[Records supplied]

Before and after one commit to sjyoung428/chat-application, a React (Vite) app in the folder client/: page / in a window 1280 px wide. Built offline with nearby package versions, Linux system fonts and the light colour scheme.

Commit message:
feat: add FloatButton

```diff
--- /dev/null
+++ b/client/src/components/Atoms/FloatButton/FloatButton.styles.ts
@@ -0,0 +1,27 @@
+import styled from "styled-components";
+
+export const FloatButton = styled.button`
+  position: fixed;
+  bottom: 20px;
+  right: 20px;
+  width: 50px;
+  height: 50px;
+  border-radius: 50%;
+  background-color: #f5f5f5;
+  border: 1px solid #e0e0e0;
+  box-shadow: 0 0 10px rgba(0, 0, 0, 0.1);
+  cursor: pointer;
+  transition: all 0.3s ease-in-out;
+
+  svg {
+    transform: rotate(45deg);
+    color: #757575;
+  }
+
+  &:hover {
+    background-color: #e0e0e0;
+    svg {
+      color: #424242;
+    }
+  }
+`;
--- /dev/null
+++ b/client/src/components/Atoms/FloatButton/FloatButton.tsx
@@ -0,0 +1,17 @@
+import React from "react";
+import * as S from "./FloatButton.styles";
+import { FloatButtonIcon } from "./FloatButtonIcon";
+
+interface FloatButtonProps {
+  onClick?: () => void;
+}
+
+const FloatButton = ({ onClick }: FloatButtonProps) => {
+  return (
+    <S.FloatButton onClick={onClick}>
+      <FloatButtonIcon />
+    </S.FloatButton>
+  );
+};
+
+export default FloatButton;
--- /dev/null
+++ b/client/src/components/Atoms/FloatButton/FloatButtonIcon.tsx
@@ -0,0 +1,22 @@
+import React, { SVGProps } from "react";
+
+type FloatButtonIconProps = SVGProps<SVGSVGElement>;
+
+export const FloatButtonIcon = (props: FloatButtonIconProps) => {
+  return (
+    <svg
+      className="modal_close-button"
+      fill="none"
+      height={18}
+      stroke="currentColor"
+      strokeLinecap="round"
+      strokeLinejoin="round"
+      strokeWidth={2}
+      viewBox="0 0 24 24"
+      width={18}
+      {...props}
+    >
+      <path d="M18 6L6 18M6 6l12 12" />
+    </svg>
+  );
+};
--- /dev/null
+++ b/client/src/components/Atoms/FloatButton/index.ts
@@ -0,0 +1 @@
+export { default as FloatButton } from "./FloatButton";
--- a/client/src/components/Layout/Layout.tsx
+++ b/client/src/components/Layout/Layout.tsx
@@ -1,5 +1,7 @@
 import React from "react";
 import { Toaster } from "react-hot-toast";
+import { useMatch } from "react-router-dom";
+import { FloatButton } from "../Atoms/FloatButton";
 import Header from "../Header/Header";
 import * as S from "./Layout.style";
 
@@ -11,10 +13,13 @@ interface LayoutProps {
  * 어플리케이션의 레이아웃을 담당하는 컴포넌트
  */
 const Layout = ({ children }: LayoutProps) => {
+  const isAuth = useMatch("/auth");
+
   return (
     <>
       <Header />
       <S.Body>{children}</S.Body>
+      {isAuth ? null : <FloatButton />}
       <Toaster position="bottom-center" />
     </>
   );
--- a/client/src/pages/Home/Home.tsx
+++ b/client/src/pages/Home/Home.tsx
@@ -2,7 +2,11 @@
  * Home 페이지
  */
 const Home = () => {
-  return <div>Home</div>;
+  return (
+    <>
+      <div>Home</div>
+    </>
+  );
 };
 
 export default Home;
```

[/Records supplied]
[Records supplied]

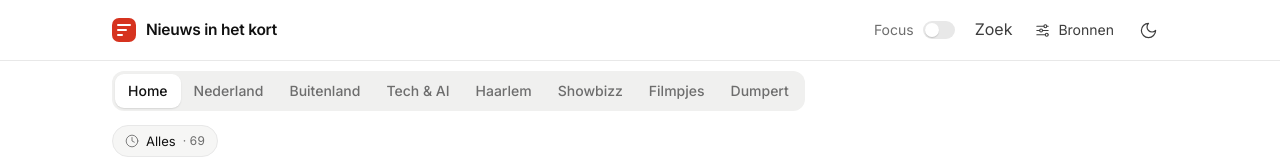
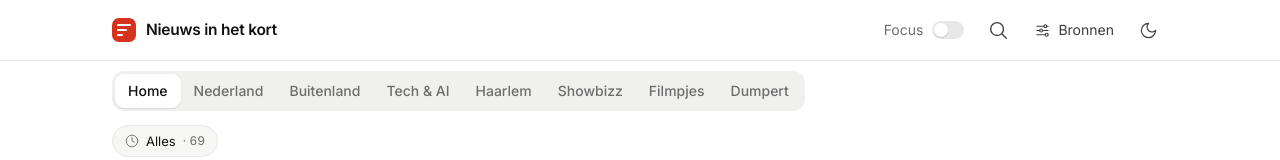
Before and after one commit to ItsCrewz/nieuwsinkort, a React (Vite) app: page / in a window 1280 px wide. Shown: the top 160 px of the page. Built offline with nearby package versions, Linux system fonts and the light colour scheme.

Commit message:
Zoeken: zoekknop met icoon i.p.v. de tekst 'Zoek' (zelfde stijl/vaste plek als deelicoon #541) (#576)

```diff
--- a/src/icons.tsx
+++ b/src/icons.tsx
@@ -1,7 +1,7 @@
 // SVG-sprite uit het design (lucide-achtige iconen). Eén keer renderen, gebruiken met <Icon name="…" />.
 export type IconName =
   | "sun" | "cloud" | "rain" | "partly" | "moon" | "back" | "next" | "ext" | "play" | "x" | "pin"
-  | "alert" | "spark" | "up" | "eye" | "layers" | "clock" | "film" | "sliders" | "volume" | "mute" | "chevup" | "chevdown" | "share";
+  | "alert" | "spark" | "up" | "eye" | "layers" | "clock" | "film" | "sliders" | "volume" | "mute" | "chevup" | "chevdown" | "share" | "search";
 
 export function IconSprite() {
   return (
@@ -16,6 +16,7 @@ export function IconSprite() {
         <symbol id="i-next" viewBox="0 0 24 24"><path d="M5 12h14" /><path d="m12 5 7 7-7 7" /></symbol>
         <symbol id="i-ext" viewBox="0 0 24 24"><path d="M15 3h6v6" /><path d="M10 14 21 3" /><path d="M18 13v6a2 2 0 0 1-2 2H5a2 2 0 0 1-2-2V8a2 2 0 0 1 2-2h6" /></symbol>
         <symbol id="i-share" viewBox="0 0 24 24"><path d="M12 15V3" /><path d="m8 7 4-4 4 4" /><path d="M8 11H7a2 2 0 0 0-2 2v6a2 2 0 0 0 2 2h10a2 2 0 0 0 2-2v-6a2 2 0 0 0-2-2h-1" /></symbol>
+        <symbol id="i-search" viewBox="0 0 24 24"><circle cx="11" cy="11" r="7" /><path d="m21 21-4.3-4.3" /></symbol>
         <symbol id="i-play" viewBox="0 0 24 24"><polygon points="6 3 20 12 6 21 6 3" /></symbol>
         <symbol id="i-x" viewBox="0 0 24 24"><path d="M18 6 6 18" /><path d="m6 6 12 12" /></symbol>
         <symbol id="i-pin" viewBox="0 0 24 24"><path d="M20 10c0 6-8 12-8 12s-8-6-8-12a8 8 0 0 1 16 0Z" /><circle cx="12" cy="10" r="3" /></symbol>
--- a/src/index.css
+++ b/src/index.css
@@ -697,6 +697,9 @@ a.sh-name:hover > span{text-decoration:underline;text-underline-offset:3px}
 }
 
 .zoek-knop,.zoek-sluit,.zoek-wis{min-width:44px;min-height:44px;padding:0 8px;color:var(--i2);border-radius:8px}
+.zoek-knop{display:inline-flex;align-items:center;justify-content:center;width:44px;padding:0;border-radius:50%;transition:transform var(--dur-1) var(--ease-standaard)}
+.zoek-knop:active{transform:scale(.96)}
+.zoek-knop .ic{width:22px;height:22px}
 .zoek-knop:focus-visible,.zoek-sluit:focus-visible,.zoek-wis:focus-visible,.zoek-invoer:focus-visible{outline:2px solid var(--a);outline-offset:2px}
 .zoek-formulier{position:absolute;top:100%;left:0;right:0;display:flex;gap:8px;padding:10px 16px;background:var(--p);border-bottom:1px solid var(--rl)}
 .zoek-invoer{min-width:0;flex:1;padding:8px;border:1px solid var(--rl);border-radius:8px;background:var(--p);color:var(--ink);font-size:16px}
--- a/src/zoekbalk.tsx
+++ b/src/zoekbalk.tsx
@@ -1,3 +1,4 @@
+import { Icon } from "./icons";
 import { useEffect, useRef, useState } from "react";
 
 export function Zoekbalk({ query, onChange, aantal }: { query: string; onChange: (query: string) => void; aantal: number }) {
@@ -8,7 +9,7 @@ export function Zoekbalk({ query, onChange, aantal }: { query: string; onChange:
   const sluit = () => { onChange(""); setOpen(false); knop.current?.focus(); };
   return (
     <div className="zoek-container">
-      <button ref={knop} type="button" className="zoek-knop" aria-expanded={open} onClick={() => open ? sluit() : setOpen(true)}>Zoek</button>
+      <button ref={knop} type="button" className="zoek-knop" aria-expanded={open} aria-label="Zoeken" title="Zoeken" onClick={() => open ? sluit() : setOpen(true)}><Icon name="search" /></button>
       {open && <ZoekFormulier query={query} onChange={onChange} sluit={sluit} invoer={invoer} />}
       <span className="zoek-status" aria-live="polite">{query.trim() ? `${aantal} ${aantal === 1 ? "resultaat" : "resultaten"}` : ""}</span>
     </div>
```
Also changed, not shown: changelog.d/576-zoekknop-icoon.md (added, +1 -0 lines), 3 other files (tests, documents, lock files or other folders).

[/Records supplied]
[Records supplied]

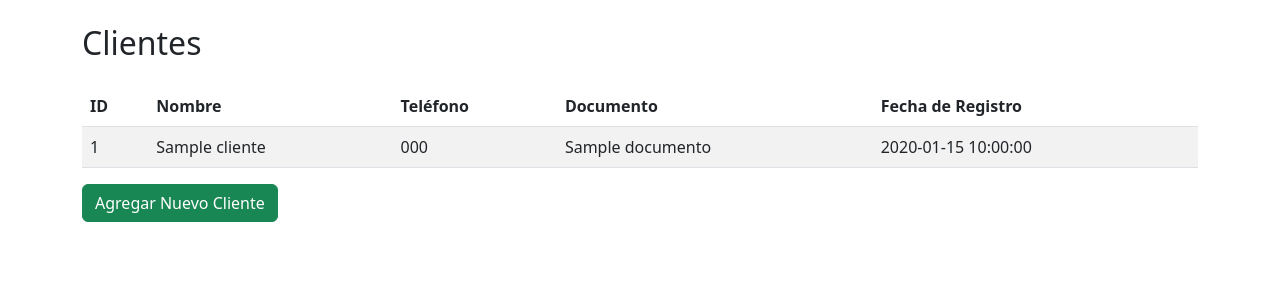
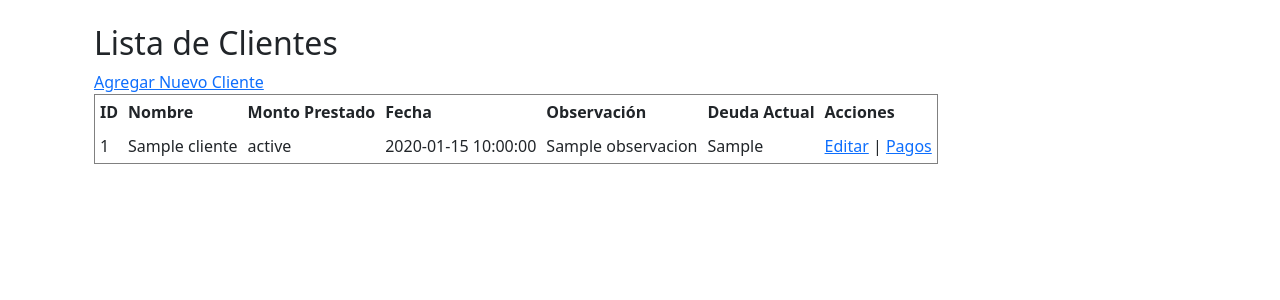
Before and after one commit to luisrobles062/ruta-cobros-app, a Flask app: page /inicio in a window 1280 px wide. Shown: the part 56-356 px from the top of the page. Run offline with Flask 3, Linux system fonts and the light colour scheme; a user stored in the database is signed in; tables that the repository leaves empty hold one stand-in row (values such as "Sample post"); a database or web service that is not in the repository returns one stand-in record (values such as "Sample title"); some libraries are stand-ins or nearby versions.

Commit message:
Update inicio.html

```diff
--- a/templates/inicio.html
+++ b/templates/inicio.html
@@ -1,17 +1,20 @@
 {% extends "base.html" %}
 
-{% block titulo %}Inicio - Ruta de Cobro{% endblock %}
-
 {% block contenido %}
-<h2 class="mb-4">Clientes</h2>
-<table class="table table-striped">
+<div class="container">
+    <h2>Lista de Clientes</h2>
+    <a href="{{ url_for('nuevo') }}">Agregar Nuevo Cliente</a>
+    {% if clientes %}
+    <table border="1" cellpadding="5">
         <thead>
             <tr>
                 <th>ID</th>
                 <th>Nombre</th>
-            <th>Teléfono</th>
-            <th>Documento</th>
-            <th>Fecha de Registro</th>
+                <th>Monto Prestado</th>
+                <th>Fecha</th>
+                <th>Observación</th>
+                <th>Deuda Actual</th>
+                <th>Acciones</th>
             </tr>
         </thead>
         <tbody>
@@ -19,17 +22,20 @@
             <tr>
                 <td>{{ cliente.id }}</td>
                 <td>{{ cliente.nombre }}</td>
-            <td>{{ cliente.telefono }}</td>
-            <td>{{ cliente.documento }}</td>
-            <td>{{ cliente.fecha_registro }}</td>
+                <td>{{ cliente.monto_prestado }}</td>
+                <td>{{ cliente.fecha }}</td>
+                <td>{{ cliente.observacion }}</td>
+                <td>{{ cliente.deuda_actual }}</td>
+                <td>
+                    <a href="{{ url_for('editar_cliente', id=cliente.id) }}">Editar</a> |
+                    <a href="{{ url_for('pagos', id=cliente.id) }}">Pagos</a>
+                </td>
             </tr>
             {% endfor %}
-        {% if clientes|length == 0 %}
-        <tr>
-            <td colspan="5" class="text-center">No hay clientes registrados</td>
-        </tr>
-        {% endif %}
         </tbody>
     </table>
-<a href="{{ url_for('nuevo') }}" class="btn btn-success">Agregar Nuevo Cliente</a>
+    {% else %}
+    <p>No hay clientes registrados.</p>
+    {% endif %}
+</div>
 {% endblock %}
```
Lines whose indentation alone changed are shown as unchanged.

[/Records supplied]

Task statement | Show every line above where "Atoms" is found.

Result for this task |
+++ b/client/src/components/Atoms/FloatButton/FloatButton.styles.ts
+++ b/client/src/components/Atoms/FloatButton/FloatButton.tsx
+++ b/client/src/components/Atoms/FloatButton/FloatButtonIcon.tsx
+++ b/client/src/components/Atoms/FloatButton/index.ts
+import { FloatButton } from "../Atoms/FloatButton";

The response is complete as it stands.